The absence of the ever-competitive Kiwis removes one barrier to the top spot of the podium for two leading contenders – both with strong Hampshire coast connections.

Warsash’s Ian Walker and his Abu Dhabi Ocean Racing team are back for the second time and determined to erase memories of the last event which saw them dismasted within hours of the start from Alicante and a fifth-place finish.

Even more enticing, however, is the prospect of the all-female Team SCA taking top honours, led by Portsmouth-born Sam Davies.

The SCA crew were due to arrive in Newport, Rhode Island, today at the end of the first stage of a double trans-Atlantic training voyage.

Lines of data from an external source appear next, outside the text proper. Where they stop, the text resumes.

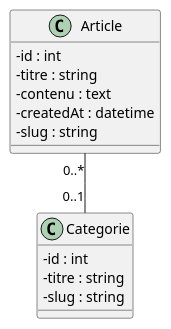
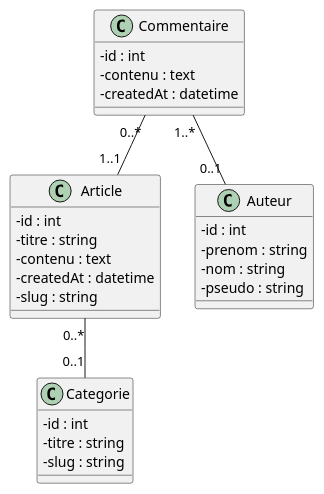
Before and after one commit to liamgnb/symfony-blog: the diagram in documentation/diagramme_classes.puml, drawn with PlantUML. The commit also changed 13 other files, not shown here.

```diff
--- a/documentation/diagramme_classes.puml
+++ b/documentation/diagramme_classes.puml
@@ -1,20 +1,35 @@
 @startuml
 skinparam classAttributeIconSize 0
 
 class Article {
     - id : int
     - titre : string
     - contenu : text
     - createdAt : datetime
     - slug : string
 }
 
 class Categorie {
-    -id : int
+    - id : int
     - titre : string
     - slug : string
 }
 
+class Commentaire {
+    - id : int
+    - contenu : text
+    - createdAt : datetime
+}
+
+class Auteur {
+    - id : int
+    - prenom : string
+    - nom : string
+    - pseudo : string
+}
+
 Article "0..*" -- "0..1" Categorie
+Commentaire "1..*" -- "0..1" Auteur
+Commentaire "0..*" -- "1..1" Article
 
 @enduml
```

Davies is somewhat coyly listed as the ‘person in charge’ but looks to be in the box seat for the skipper’s job.

The multi-national SCA crew also includes Davies’ friend and fellow solo racing star Dee Caffari, from Titchfield, while Hamble meteorologist Libby Greenhalgh is trialling as navigator.

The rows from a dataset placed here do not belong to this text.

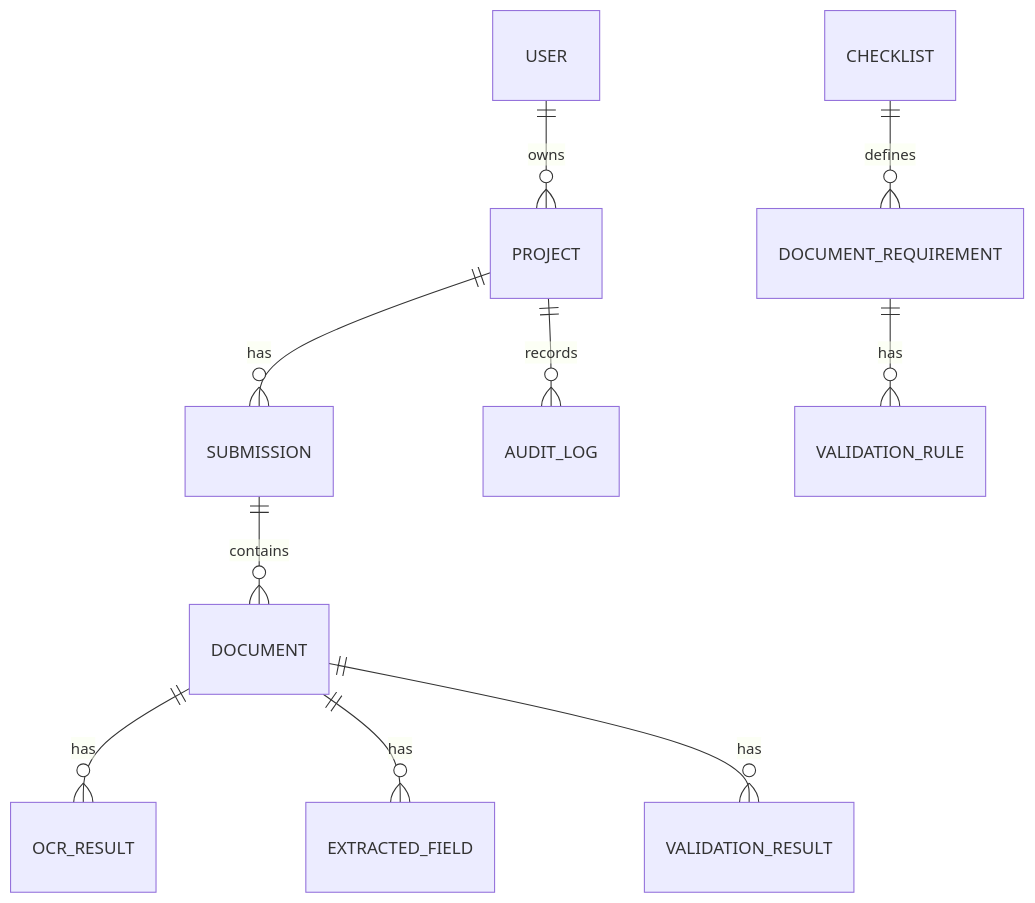
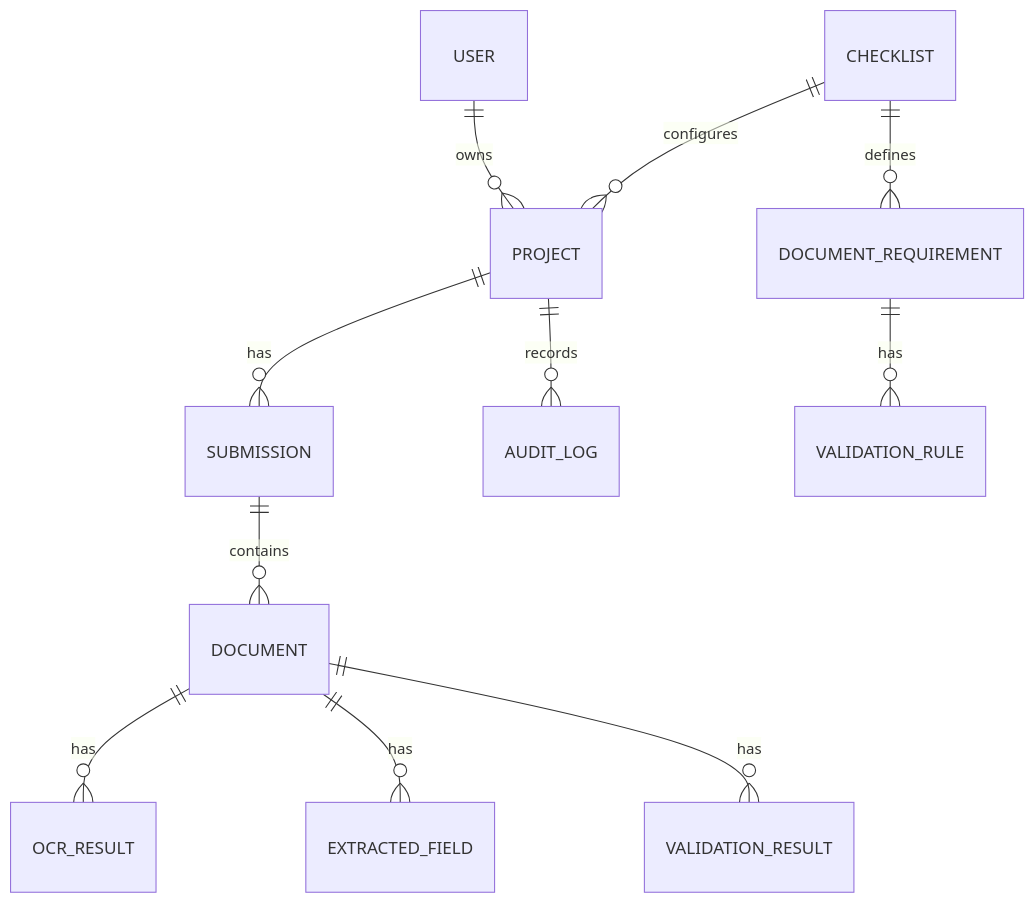
One commit to khabibro/ADVS changed the diagram in docs/architecture/DATA_MODEL.md. Above: the diagram before and after it, drawn with Mermaid. The commit also changed other lines of this file and 44 other files, not shown here.

````diff
--- a/docs/architecture/DATA_MODEL.md
+++ b/docs/architecture/DATA_MODEL.md
@@ -5,12 +5,13 @@
 ```mermaid
 erDiagram
   USER ||--o{ PROJECT : owns
+  CHECKLIST ||--o{ PROJECT : configures
   PROJECT ||--o{ SUBMISSION : has
   CHECKLIST ||--o{ DOCUMENT_REQUIREMENT : defines
   DOCUMENT_REQUIREMENT ||--o{ VALIDATION_RULE : has
   SUBMISSION ||--o{ DOCUMENT : contains
   DOCUMENT ||--o{ OCR_RESULT : has
   DOCUMENT ||--o{ EXTRACTED_FIELD : has
   DOCUMENT ||--o{ VALIDATION_RESULT : has
   PROJECT ||--o{ AUDIT_LOG : records
 ```
````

The entry marks the first all-woman crew since the 2001-02 and 1997-98 editions and the 25th anniversary since Tracy Edwards’ groundbreaking exploits aboard Maiden in 1989-90.

The last two female-crewed entries were, in reality, second-string entries having to work in the shadow of their male team counterparts, and were both last in their respective races.

SCA, though, has a very different ethos.

The boat – one of the new Volvo One-Design 65-footers – was the first on the water and has top-line shore support and backing from their Swedish global hygiene and forest products sponsor.

‘This is a great opportunity for women’s sailing and it is the right time to do it with the change in the Volvo Ocean Race rule,’ said Davies.

‘With the top-level coaching structure and technical team that is in place, this will help to fast track our learning curve and I really believe we have the opportunity to achieve some amazing results in the next race.’

That said, and Abu Dhabi aside, SCA will have to earn a place on the podium.

While two of the other teams so far announced – Dongfeng and Alvimedica – come to the race with limited experience, the other confirmed entry, Team Brunel, has it in spades.

The skipper of the Dutch entry, Bouwe Bekking, will be racing for the seventh time and has been runner-up twice before.

In addition, race organisers say further entries could yet be declared, though time is getting short.

With one-design yachts and limited and defined sail wardrobes, the Volvo this time offers a level playing field – and perhaps the chance of a British winner.